Many of us are aware that faculty members tend to teach the way they like to learn, but the larger populations we teach have a variety of learning preferences that may not match ours. Students are multimodal learners with a combination of learning styles, but most benefit from inclusion of visual representations. Do we present material in a variety of formats?
As people spend more time using multimedia with sound and animation over print-based text, there is an increasing need to utilize graphic representations to help students understand material. Were you intrigued by the image to the right? Combining text with graphics may grab students’ interest and activate their prior knowledge about a topic as they predict what the text will be about in relation to the accompanying visual.
If you are a faculty member who may need to carve out time to integrate multiple modes of presenting material to students to increase accessibility, the GEC course Brian Cremins is teaching this fall, Comic Books and Visual Literacy in the College Classroom will provide you with that opportunity. If you are on the fence, please register now. (Update: registration now closed; registration deadline September 21, 2017.)
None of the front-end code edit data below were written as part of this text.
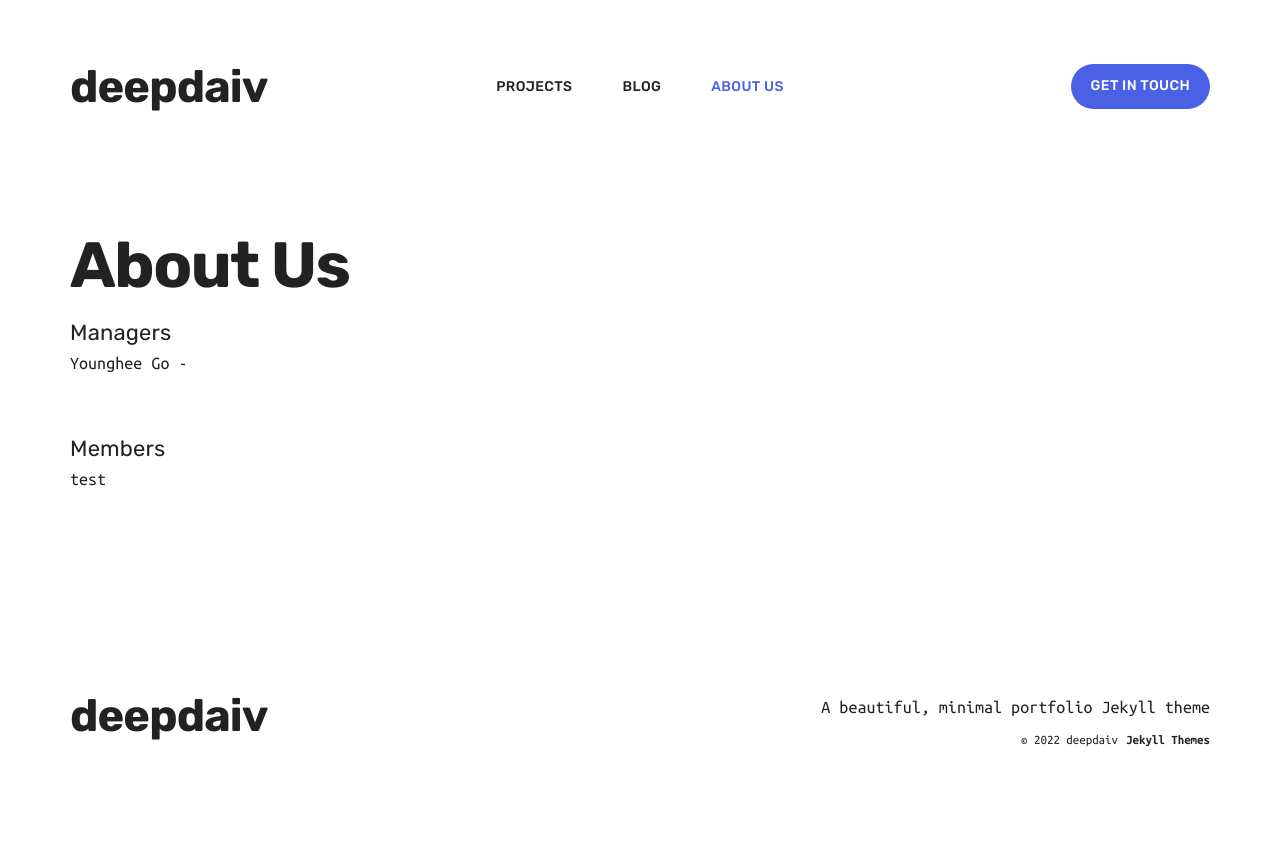
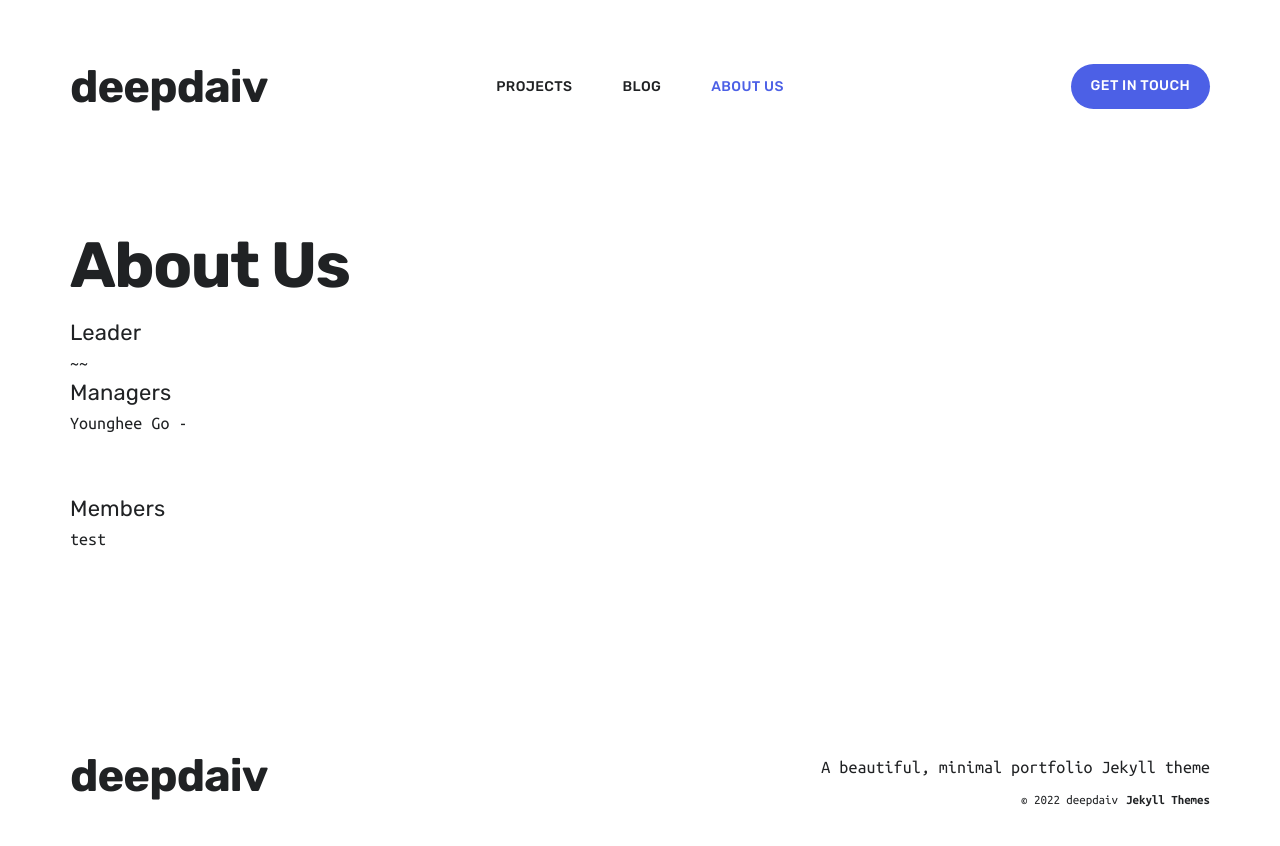
Before and after one commit to deepdaiv/deepdaiv.github.io, a Jekyll site: the page built from about/index.html, in a window 1280 px wide. Shown: the top 846 px of the page. Built offline with Jekyll 4.4.1, drawn with Linux system fonts in a browser that asks for light colours; nearby versions of some CDN libraries.

Commit message:
Update index.html

```diff
--- a/about/index.html
+++ b/about/index.html
@@ -9,10 +9,15 @@ featured_image: /images/social.jpg
 	<header class="header--single">
 		<div class="wrap">
 			<h1 class="header__title">About Us</h1>
+			<p class="header__subtitle subtitle--light">Leader</p>
+			<p>~~ <p>
+
+
 			<p class="header__subtitle subtitle--light">Managers</p>
 			<p>Younghee Go - <p>
 			<br />
 			<br />
+
 			<p class="header__subtitle subtitle--light">Members</p>
 			<p> test<p>
 		</div>
```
Want to explore research on faculty learning styles and student learning? This study asserts that “A mismatch between the learning style of faculty and students has been shown to increase the disparity between how faculty teach and how students learn. This mismatch results in an ineffective learning process in the classroom.” The Role of Learning Styles in the Teaching/Learning Process.
Looking for recommendations on how to accommodate various learning styles? Check out this resource.
If you have any questions about the course, please contact Brian Cremins at firstname.lastname@example.org. For questions and more information about GECs, please contact the Academy at email@example.com.